The jury could reasonably have found the following facts: The plaintiff lived with her husband and daughter on the third floor of an eight tenement house belonging to the defendant. The stairway leading from the second to the first or ground floor was in good structural condition and was provided with adequate electric lighting fixtures and a hand rail. Due to unprecedented flood conditions, electric service was interrupted at 1.04 a.m. on March 20th, 1936, and was not resumed until 10.30 a.m. on March 31st, 1936. On the evening of March 25th, 1936, the plaintiff left her home to go to church. The tenant on the second floor had provided a candle but, due to the arrangement of the exits, it did not throw any light into the main hall leading to the first floor. The latter was very dark. In attempting to descend this last flight, the plaintiff missed her footing in the dark. She fell the full length of the stairs and was injured. Candles, lanterns and lamps were obtainable in the neighborhood between the twentieth and twenty-fifth of March. The jury rendered a verdict for the plaintiff. The only assignment of error is the failure of the trial court to set it aside.
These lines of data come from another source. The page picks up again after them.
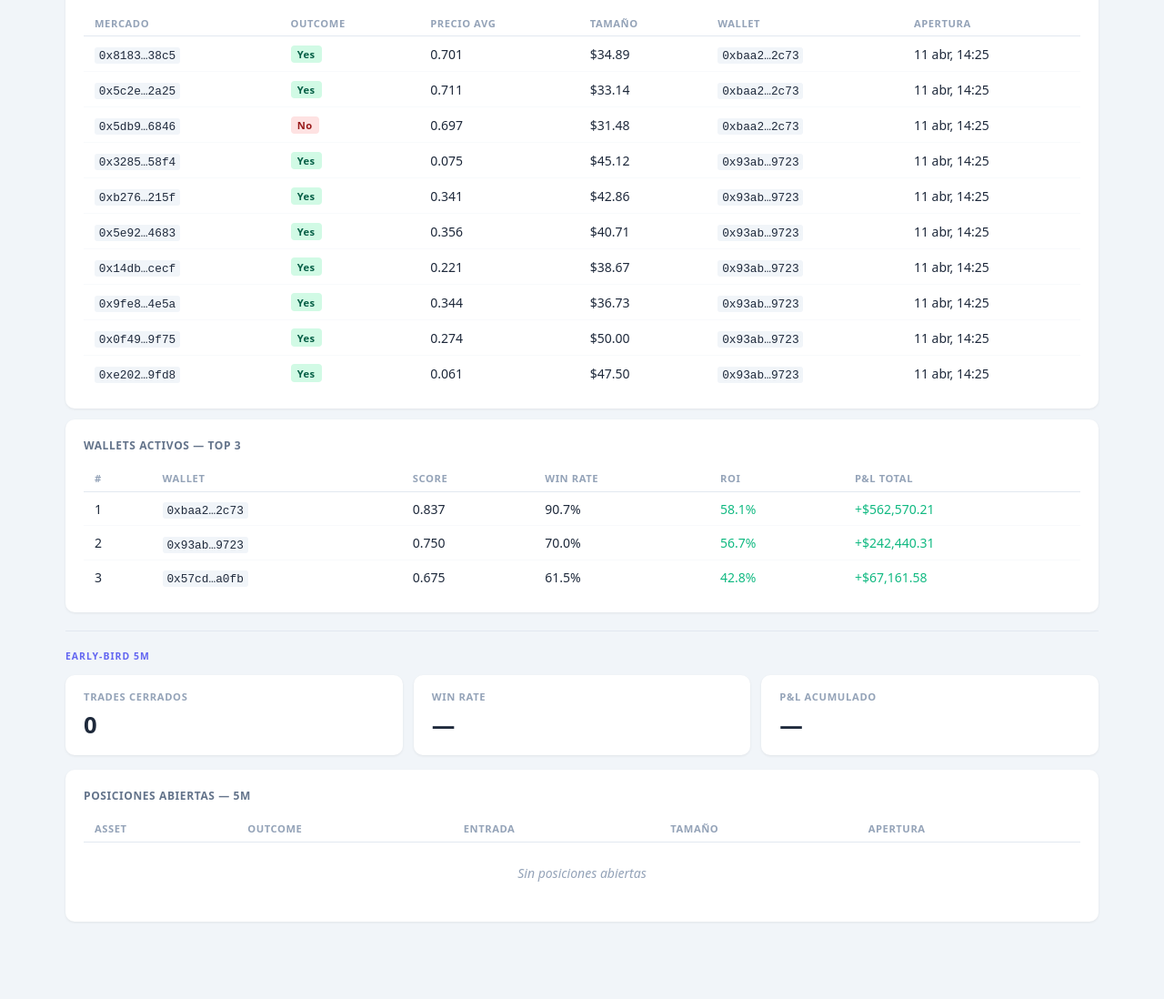
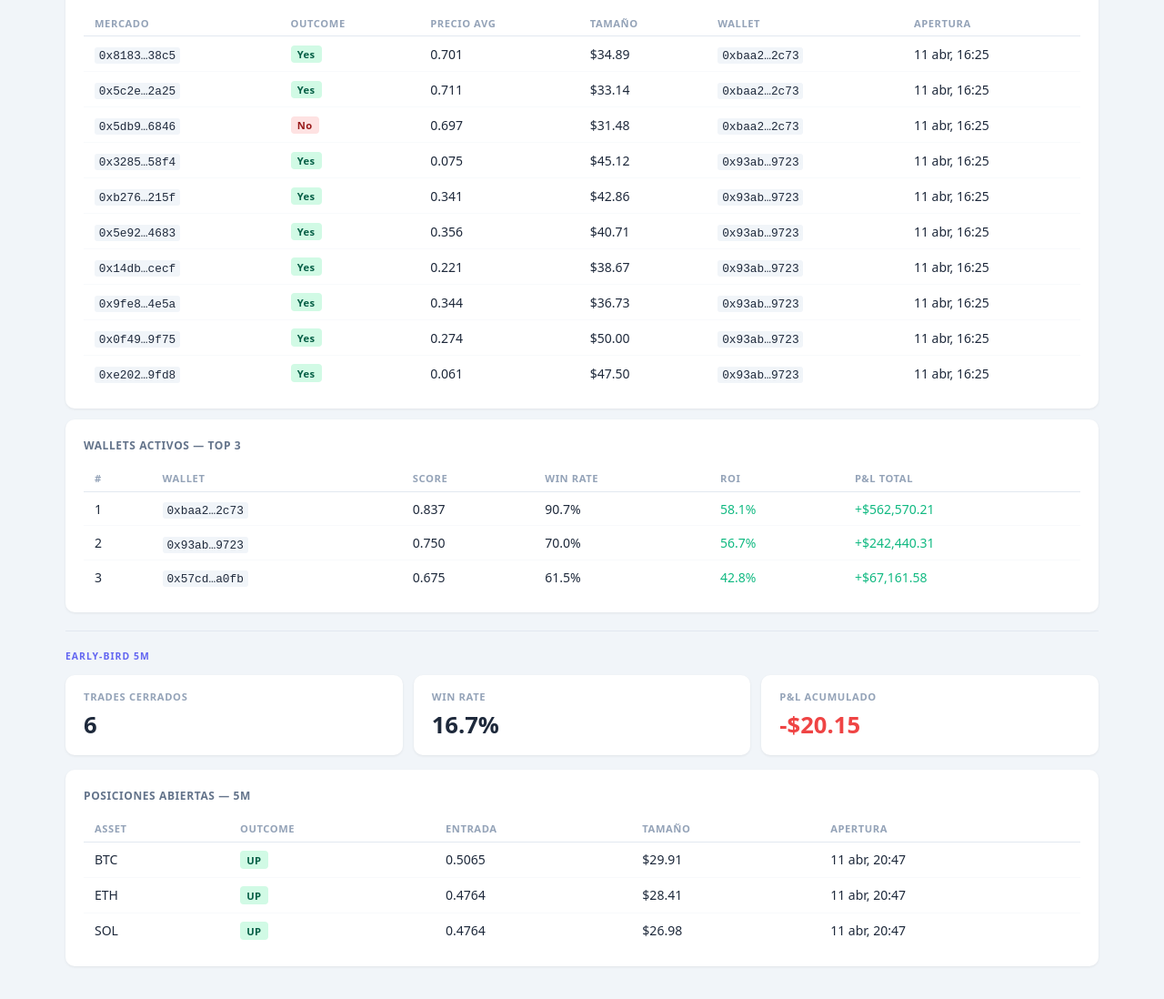
Before and after one commit to rvalero96/polymarket-copybot, a website: page docs/index.html in a window 1280 px wide. Shown: the part 544-1642 px from the top of the page at 91% size. Before the commit the page ends 1593 px from the top, so only its background shows below. Drawn offline with nearby package versions, Linux system fonts and the light colour scheme.

Commit message:
Fixing bug when closing btc5m markets

```diff
--- a/docs/index.html
+++ b/docs/index.html
@@ -69,7 +69,7 @@
 <body>
   <header>
     <h1>Polymarket Copybot <span>paper trading</span></h1>
-    <div class="updated">Actualizado: 11 abr 2026, 18:41</div>
+    <div class="updated">Actualizado: 11 abr 2026, 20:48</div>
   </header>
 
   <main>
@@ -102,7 +102,7 @@
 
     <div class="card">
       <div class="label">5m positions</div>
-      <div class="value ">0</div>
+      <div class="value ">3</div>
     </div>
   </div>
 
@@ -130,7 +130,7 @@
       <td>0.701</td>
       <td>$34.89</td>
       <td><code>0xbaa2…2c73</code></td>
-      <td>11 abr, 14:25</td>
+      <td>11 abr, 16:25</td>
     </tr>
     <tr>
       <td><code>0x5c2e…2a25</code></td>
@@ -138,7 +138,7 @@
       <td>0.711</td>
       <td>$33.14</td>
       <td><code>0xbaa2…2c73</code></td>
-      <td>11 abr, 14:25</td>
+      <td>11 abr, 16:25</td>
     </tr>
     <tr>
       <td><code>0x5db9…6846</code></td>
@@ -146,7 +146,7 @@
       <td>0.697</td>
       <td>$31.48</td>
       <td><code>0xbaa2…2c73</code></td>
-      <td>11 abr, 14:25</td>
+      <td>11 abr, 16:25</td>
     </tr>
     <tr>
       <td><code>0x3285…58f4</code></td>
@@ -154,7 +154,7 @@
       <td>0.075</td>
       <td>$45.12</td>
       <td><code>0x93ab…9723</code></td>
-      <td>11 abr, 14:25</td>
+      <td>11 abr, 16:25</td>
     </tr>
     <tr>
       <td><code>0xb276…215f</code></td>
@@ -162,7 +162,7 @@
       <td>0.341</td>
       <td>$42.86</td>
       <td><code>0x93ab…9723</code></td>
-      <td>11 abr, 14:25</td>
+      <td>11 abr, 16:25</td>
     </tr>
     <tr>
       <td><code>0x5e92…4683</code></td>
@@ -170,7 +170,7 @@
       <td>0.356</td>
       <td>$40.71</td>
       <td><code>0x93ab…9723</code></td>
-      <td>11 abr, 14:25</td>
+      <td>11 abr, 16:25</td>
     </tr>
     <tr>
       <td><code>0x14db…cecf</code></td>
@@ -178,7 +178,7 @@
       <td>0.221</td>
       <td>$38.67</td>
       <td><code>0x93ab…9723</code></td>
-      <td>11 abr, 14:25</td>
+      <td>11 abr, 16:25</td>
     </tr>
     <tr>
       <td><code>0x9fe8…4e5a</code></td>
@@ -186,7 +186,7 @@
       <td>0.344</td>
       <td>$36.73</td>
       <td><code>0x93ab…9723</code></td>
-      <td>11 abr, 14:25</td>
+      <td>11 abr, 16:25</td>
     </tr>
     <tr>
       <td><code>0x0f49…9f75</code></td>
@@ -194,7 +194,7 @@
       <td>0.274</td>
       <td>$50.00</td>
       <td><code>0x93ab…9723</code></td>
-      <td>11 abr, 14:25</td>
+      <td>11 abr, 16:25</td>
     </tr>
     <tr>
       <td><code>0xe202…9fd8</code></td>
@@ -202,7 +202,7 @@
       <td>0.061</td>
       <td>$47.50</td>
       <td><code>0x93ab…9723</code></td>
-      <td>11 abr, 14:25</td>
+      <td>11 abr, 16:25</td>
     </tr></tbody>
   </table>
     </div>
@@ -242,15 +242,36 @@
 
     <div class="section-header">Early-Bird 5m</div>
     <div class="cards" style="margin-bottom:1rem">
-      <div class="card"><div class="label">Trades cerrados</div><div class="value">0</div></div>
-      <div class="card"><div class="label">Win rate</div><div class="value">—</div></div>
-      <div class="card"><div class="label">P&amp;L acumulado</div><div class="value ">—</div></div>
+      <div class="card"><div class="label">Trades cerrados</div><div class="value">6</div></div>
+      <div class="card"><div class="label">Win rate</div><div class="value">16.7%</div></div>
+      <div class="card"><div class="label">P&amp;L acumulado</div><div class="value neg">-$20.15</div></div>
     </div>
     <div class="table-card">
       <h2>Posiciones abiertas — 5m</h2>
       <table>
         <thead><tr><th>Asset</th><th>Outcome</th><th>Entrada</th><th>Tamaño</th><th>Apertura</th></tr></thead>
-        <tbody><tr><td colspan="5" class="empty">Sin posiciones abiertas</td></tr></tbody>
+        <tbody>
+        <tr>
+          <td>BTC</td>
+          <td><span class="badge badge-yes">UP</span></td>
+          <td>0.5065</td>
+          <td>$29.91</td>
+          <td>11 abr, 20:47</td>
+        </tr>
+        <tr>
+          <td>ETH</td>
+          <td><span class="badge badge-yes">UP</span></td>
+          <td>0.4764</td>
+          <td>$28.41</td>
+          <td>11 abr, 20:47</td>
+        </tr>
+        <tr>
+          <td>SOL</td>
+          <td><span class="badge badge-yes">UP</span></td>
+          <td>0.4764</td>
+          <td>$26.98</td>
+          <td>11 abr, 20:47</td>
+        </tr></tbody>
       </table>
     </div>
   </main>
```
Also changed, not shown: src/engine/btc5m.js (+12 -6 lines), src/services/polymarket/api.js (+13 -1 lines).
Section 2566 of the General Statutes provides that "The owner of each tenement house shall provide for the lighting of all public halls at night." This statute has been interpreted as placing upon the landlord the duty of using reasonable care and diligence to provide for the lighting of public halls and to keep the lights in operation during the night. Iudica v. DeNezzo, 115 Conn. 233, 238, 161 A. 81. In the absence of any assignment of error addressed to the charge, it is to be assumed that the jury was correctly instructed on this point. Schroeder v. Hartford, 104 Conn. 334, 336, 132 A. 901. The defendant could hardly claim that if the current was permanently interrupted, it could be absolved from the duty imposed by the statute by the maintenance of unlighted fixtures. Whether under all the circumstances disclosed in evidence it was guilty of a breach of that duty was a fair question of fact for the jury. Its determination of that question in favor of the plaintiff is reasonable and must stand. Porcello v. Finnan, 113 Conn. 730, 733, 156 A. 863. The refusal of the trial judge to set the verdict aside is important. Roma v. Thames River Specialties Co., 90 Conn. 18, 20, 96 A. 169.
The defendant claims that this conclusion makes it an insurer and cites Micca v. Parentini, 8 N.J. Misc. 332, 150 A. 223. As far as the point under discussion is concerned, the latter case differs factually from the case at bar in that there was a light failure of two and a half hours in that case, while here it exceeded five days. The evidence relative to the opportunities for obtaining other lights clearly justified the verdict. No question of the defendant being an insurer can be said to be involved.